Internal pressure resistance testing is used for containers which are used to pack carbonated drinks, these can be glass or plastic. The test is performed to establish the pressures that the container can withstand inside as it's being used to pack carbonated drinks.


We would expect clients that pack soft drinks or sparkling wines to use this test, and also retailers to verify specifications from packaging manufacturers.


This test is carried out by filling the container with water, the water is then hydraulically pumped throughout the system and the pressure is recorded on a pressure gauge. In the case of a plastic container some distortion of the container will be seen before eventual rupture. Pressures for plastic containers will be around 12 bar before they rupture. With glass containers, particularly used for sparkling wines and champagnes, the pressure will exceed this - usually exceeding around 16 bar. Most specifications for wine bottles are set to 16 bar and anything in excess of this proves that the bottle can withstand the internal pressures it's designed for.

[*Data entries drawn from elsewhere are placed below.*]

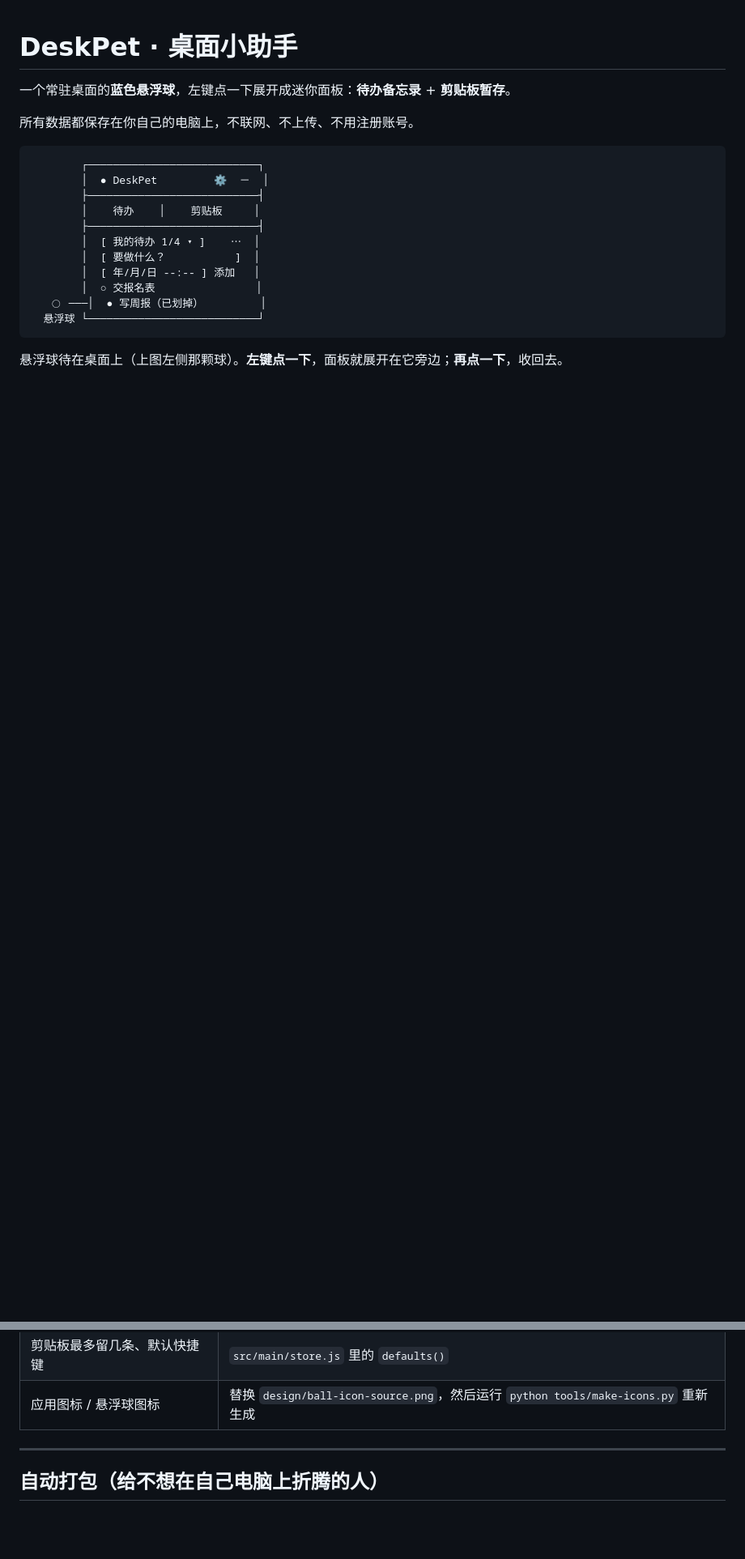
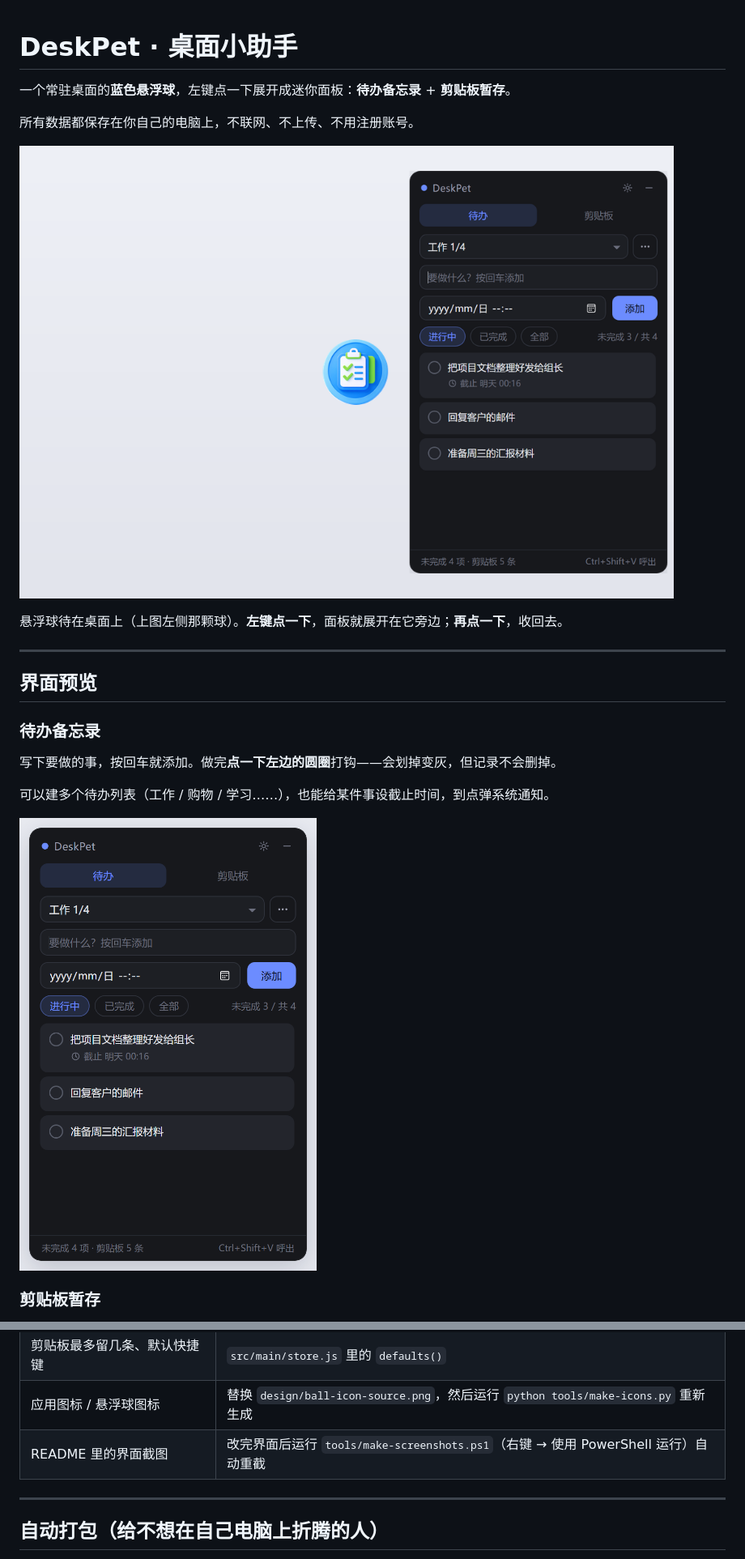
Before and after one commit to kane779/deskpet, a Markdown page: README.md, 2 parts joined by grey strips. Shown at 81% size. GitHub-like rendering; pictures changed too: screenshots/00-悬浮球与面板.png (added), screenshots/01-待办.png (added); blank space fills up the shorter version.

````diff
--- a/README.md
+++ b/README.md
@@ -4,18 +4,21 @@
 
 所有数据都保存在你自己的电脑上，不联网、不上传、不用注册账号。
 
-```
-        ┌───────────────────────────┐
-        │  ● DeskPet         ⚙  －  │
-        ├───────────────────────────┤
-        │    待办    │    剪贴板     │
-        ├───────────────────────────┤
-        │  [ 我的待办 1/4 ▾ ]    ⋯  │
-        │  [ 要做什么？           ]  │
-        │  [ 年/月/日 --:-- ] 添加   │
-        │  ○ 交报名表                │
-   ◯ ───│  ● 写周报（已划掉）         │
-  悬浮球 └───────────────────────────┘
-```
+![悬浮球与面板](screenshots/00-悬浮球与面板.png)
 
 悬浮球待在桌面上（上图左侧那颗球）。**左键点一下**，面板就展开在它旁边；**再点一下**，收回去。
+
+---
+
+## 界面预览
+
+### 待办备忘录
+
+写下要做的事，按回车就添加。做完**点一下左边的圆圈**打钩——会划掉变灰，但记录不会删掉。
+
+可以建多个待办列表（工作 / 购物 / 学习……），也能给某件事设截止时间，到点弹系统通知。
+
+![待办界面](screenshots/01-待办.png)
+
+### 剪贴板暂存
+
@@ -193,6 +207,7 @@ npm run dist
 | 悬浮球大小、面板出现的位置 | `src/main/main.js` 顶部的 `BALL_SIZE`、`BALL_GAP` |
 | 剪贴板最多留几条、默认快捷键 | `src/main/store.js` 里的 `defaults()` |
 | 应用图标 / 悬浮球图标 | 替换 `design/ball-icon-source.png`，然后运行 `python tools/make-icons.py` 重新生成 |
+| README 里的界面截图 | 改完界面后运行 `tools/make-screenshots.ps1`（右键 → 使用 PowerShell 运行）自动重截 |
 
 ---
 
````
Also changed, not shown: other parts of README.md (+11 -0 lines), screenshots/02-剪贴板.png (added), screenshots/03-设置.png (added), 3 other files.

Glass containers can fracture in different ways, some can be more dramatic than others where the entire bottle breaks down, and this is important to recognise where weak points or defects are present within the glass.


If a problem arises in the supply chain this test can be used to detect issues that might have occurred and to troubleshoot and investigate these defects or weakness in containers.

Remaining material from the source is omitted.